Work out how many lines of the data contain "objects" and reply with that number alone.

*** Dataset Section Begins ***

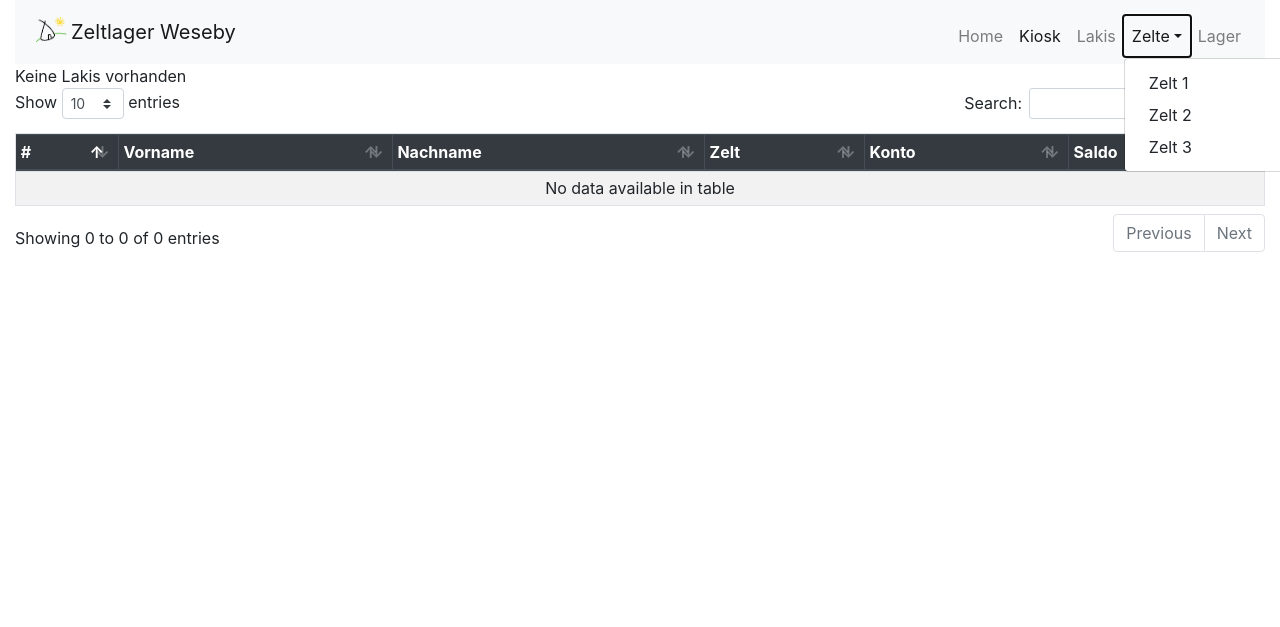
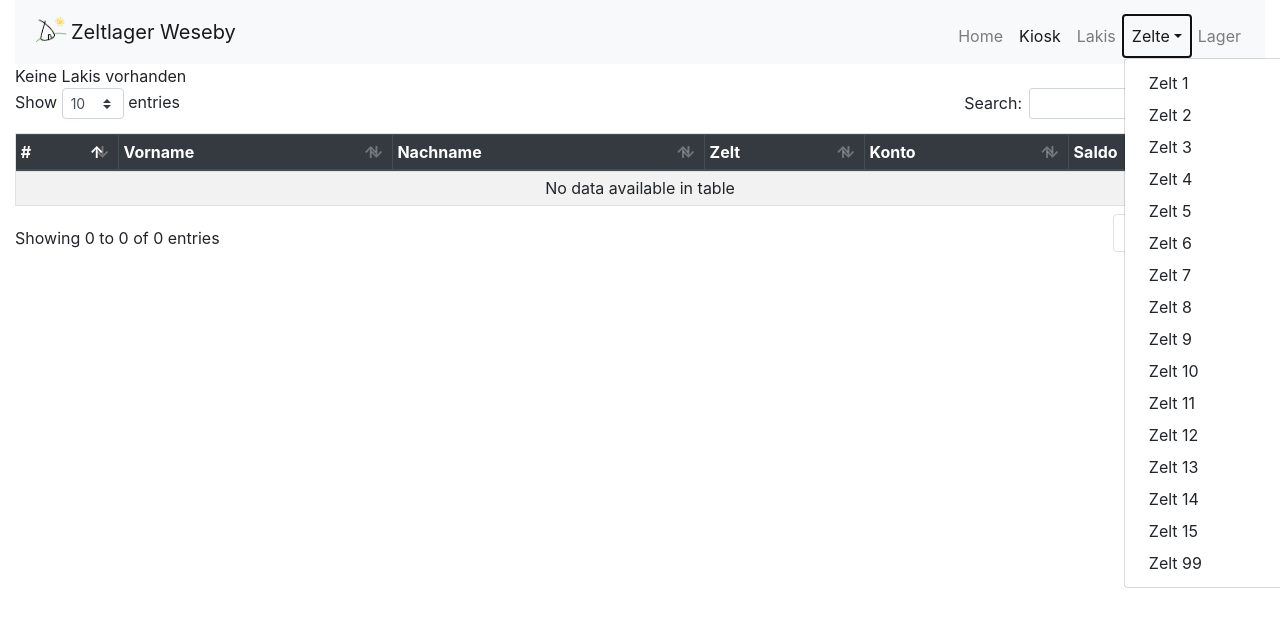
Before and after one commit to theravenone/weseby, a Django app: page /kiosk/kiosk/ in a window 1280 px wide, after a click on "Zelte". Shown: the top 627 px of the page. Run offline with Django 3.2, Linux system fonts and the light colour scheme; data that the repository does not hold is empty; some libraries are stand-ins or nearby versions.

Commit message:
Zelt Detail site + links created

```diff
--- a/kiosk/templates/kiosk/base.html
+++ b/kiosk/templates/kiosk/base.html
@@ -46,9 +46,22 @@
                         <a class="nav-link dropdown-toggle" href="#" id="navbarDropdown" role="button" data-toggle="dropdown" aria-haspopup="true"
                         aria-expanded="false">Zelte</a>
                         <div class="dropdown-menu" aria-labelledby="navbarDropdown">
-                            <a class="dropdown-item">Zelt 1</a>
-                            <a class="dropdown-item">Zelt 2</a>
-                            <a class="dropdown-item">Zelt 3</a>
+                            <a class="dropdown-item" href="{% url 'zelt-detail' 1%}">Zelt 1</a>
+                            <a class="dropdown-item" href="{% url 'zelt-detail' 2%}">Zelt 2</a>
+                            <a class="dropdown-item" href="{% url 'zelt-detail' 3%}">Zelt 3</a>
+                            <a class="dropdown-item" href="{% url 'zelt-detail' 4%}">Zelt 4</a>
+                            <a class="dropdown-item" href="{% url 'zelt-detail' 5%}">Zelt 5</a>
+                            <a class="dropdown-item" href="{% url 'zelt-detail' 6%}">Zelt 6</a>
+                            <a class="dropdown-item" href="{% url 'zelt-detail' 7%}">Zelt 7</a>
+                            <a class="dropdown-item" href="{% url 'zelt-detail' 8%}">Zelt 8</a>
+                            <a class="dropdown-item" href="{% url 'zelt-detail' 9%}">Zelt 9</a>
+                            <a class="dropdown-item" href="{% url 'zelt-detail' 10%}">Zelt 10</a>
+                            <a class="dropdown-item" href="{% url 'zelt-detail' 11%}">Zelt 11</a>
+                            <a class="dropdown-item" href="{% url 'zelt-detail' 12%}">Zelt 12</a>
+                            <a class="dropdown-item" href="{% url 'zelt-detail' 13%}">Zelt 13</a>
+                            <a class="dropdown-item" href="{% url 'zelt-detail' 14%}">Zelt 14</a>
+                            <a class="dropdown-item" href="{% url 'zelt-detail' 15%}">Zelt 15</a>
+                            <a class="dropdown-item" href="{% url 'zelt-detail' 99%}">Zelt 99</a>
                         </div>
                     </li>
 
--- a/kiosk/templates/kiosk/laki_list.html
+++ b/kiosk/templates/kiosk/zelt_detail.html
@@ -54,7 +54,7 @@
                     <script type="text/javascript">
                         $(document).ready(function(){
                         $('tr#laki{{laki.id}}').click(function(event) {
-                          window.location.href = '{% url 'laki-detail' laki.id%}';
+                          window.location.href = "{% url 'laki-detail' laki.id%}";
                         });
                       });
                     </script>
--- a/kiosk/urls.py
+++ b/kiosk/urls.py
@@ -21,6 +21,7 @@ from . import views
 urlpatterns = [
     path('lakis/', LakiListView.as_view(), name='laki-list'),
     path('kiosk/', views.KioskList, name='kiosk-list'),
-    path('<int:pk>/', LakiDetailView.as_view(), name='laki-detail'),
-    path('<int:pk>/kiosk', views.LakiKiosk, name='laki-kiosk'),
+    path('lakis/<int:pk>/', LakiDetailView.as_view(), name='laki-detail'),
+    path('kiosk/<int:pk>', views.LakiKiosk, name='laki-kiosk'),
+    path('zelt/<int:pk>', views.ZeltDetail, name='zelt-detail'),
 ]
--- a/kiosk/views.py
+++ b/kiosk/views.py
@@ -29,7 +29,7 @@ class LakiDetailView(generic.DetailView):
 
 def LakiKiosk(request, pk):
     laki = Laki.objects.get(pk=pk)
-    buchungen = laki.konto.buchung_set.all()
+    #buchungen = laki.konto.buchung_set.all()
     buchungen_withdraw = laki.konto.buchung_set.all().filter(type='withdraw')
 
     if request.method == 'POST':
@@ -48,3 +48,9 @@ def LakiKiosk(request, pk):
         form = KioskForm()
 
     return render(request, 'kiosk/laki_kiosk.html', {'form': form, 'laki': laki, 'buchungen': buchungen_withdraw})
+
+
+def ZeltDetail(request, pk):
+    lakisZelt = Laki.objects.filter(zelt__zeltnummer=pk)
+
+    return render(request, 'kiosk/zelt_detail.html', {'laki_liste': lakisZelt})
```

*** Dataset Section Ends ***

● **Expected answer**
2